*EXERCISE BRIEF*:
Nothing in the entries may be altered; copy them in full.

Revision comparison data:
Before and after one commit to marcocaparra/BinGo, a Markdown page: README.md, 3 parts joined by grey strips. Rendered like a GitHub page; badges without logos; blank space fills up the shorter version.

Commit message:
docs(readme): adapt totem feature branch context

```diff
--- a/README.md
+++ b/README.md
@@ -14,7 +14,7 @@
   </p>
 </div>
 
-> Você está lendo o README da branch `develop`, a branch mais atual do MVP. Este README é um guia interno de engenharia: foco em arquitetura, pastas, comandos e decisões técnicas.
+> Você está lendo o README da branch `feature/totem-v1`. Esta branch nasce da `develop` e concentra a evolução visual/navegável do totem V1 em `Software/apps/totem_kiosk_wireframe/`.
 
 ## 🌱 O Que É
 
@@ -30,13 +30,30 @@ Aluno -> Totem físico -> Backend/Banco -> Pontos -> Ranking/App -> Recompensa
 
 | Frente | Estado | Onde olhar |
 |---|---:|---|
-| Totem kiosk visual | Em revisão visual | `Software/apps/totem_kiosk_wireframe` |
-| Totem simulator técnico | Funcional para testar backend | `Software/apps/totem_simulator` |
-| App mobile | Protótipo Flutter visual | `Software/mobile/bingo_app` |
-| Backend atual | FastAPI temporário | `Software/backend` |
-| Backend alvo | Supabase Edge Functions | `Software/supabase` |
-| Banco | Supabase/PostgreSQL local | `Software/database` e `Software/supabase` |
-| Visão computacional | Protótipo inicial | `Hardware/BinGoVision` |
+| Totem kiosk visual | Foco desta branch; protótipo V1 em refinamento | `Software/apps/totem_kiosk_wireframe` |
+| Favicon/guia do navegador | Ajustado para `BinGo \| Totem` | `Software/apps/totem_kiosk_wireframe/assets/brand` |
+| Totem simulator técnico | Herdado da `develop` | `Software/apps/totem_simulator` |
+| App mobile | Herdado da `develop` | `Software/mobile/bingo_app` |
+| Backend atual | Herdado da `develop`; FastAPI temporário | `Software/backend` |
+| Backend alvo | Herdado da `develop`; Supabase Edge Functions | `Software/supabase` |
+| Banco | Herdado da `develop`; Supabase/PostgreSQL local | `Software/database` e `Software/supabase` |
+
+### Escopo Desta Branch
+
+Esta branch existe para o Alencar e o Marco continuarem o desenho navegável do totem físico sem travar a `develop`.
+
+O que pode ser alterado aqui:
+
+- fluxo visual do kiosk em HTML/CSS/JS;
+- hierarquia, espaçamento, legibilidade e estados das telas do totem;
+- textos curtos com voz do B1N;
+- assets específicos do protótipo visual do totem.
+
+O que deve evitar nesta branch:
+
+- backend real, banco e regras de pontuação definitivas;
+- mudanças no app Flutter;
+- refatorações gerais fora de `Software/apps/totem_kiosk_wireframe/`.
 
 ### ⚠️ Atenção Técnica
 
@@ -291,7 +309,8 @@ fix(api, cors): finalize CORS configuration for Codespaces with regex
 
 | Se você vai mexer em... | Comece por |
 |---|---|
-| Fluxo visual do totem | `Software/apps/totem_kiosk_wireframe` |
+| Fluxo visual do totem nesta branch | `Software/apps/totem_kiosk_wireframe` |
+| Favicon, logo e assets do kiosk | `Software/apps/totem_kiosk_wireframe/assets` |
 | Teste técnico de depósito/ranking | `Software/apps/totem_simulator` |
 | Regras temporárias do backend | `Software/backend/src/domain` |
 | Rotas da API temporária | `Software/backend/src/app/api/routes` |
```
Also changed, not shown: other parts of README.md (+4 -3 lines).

*EXERCISE RESULT*:
Before and after one commit to marcocaparra/BinGo, a Markdown page: README.md, 3 parts joined by grey strips. Rendered like a GitHub page; badges without logos; blank space fills up the shorter version.

Commit message:
docs(readme): adapt totem feature branch context

```diff
--- a/README.md
+++ b/README.md
@@ -14,7 +14,7 @@
   </p>
 </div>
 
-> Você está lendo o README da branch `develop`, a branch mais atual do MVP. Este README é um guia interno de engenharia: foco em arquitetura, pastas, comandos e decisões técnicas.
+> Você está lendo o README da branch `feature/totem-v1`. Esta branch nasce da `develop` e concentra a evolução visual/navegável do totem V1 em `Software/apps/totem_kiosk_wireframe/`.
 
 ## 🌱 O Que É
 
@@ -30,13 +30,30 @@ Aluno -> Totem físico -> Backend/Banco -> Pontos -> Ranking/App -> Recompensa
 
 | Frente | Estado | Onde olhar |
 |---|---:|---|
-| Totem kiosk visual | Em revisão visual | `Software/apps/totem_kiosk_wireframe` |
-| Totem simulator técnico | Funcional para testar backend | `Software/apps/totem_simulator` |
-| App mobile | Protótipo Flutter visual | `Software/mobile/bingo_app` |
-| Backend atual | FastAPI temporário | `Software/backend` |
-| Backend alvo | Supabase Edge Functions | `Software/supabase` |
-| Banco | Supabase/PostgreSQL local | `Software/database` e `Software/supabase` |
-| Visão computacional | Protótipo inicial | `Hardware/BinGoVision` |
+| Totem kiosk visual | Foco desta branch; protótipo V1 em refinamento | `Software/apps/totem_kiosk_wireframe` |
+| Favicon/guia do navegador | Ajustado para `BinGo \| Totem` | `Software/apps/totem_kiosk_wireframe/assets/brand` |
+| Totem simulator técnico | Herdado da `develop` | `Software/apps/totem_simulator` |
+| App mobile | Herdado da `develop` | `Software/mobile/bingo_app` |
+| Backend atual | Herdado da `develop`; FastAPI temporário | `Software/backend` |
+| Backend alvo | Herdado da `develop`; Supabase Edge Functions | `Software/supabase` |
+| Banco | Herdado da `develop`; Supabase/PostgreSQL local | `Software/database` e `Software/supabase` |
+
+### Escopo Desta Branch
+
+Esta branch existe para o Alencar e o Marco continuarem o desenho navegável do totem físico sem travar a `develop`.
+
+O que pode ser alterado aqui:
+
+- fluxo visual do kiosk em HTML/CSS/JS;
+- hierarquia, espaçamento, legibilidade e estados das telas do totem;
+- textos curtos com voz do B1N;
+- assets específicos do protótipo visual do totem.
+
+O que deve evitar nesta branch:
+
+- backend real, banco e regras de pontuação definitivas;
+- mudanças no app Flutter;
+- refatorações gerais fora de `Software/apps/totem_kiosk_wireframe/`.
 
 ### ⚠️ Atenção Técnica
 
@@ -291,7 +309,8 @@ fix(api, cors): finalize CORS configuration for Codespaces with regex
 
 | Se você vai mexer em... | Comece por |
 |---|---|
-| Fluxo visual do totem | `Software/apps/totem_kiosk_wireframe` |
+| Fluxo visual do totem nesta branch | `Software/apps/totem_kiosk_wireframe` |
+| Favicon, logo e assets do kiosk | `Software/apps/totem_kiosk_wireframe/assets` |
 | Teste técnico de depósito/ranking | `Software/apps/totem_simulator` |
 | Regras temporárias do backend | `Software/backend/src/domain` |
 | Rotas da API temporária | `Software/backend/src/app/api/routes` |
```
Also changed, not shown: other parts of README.md (+4 -3 lines).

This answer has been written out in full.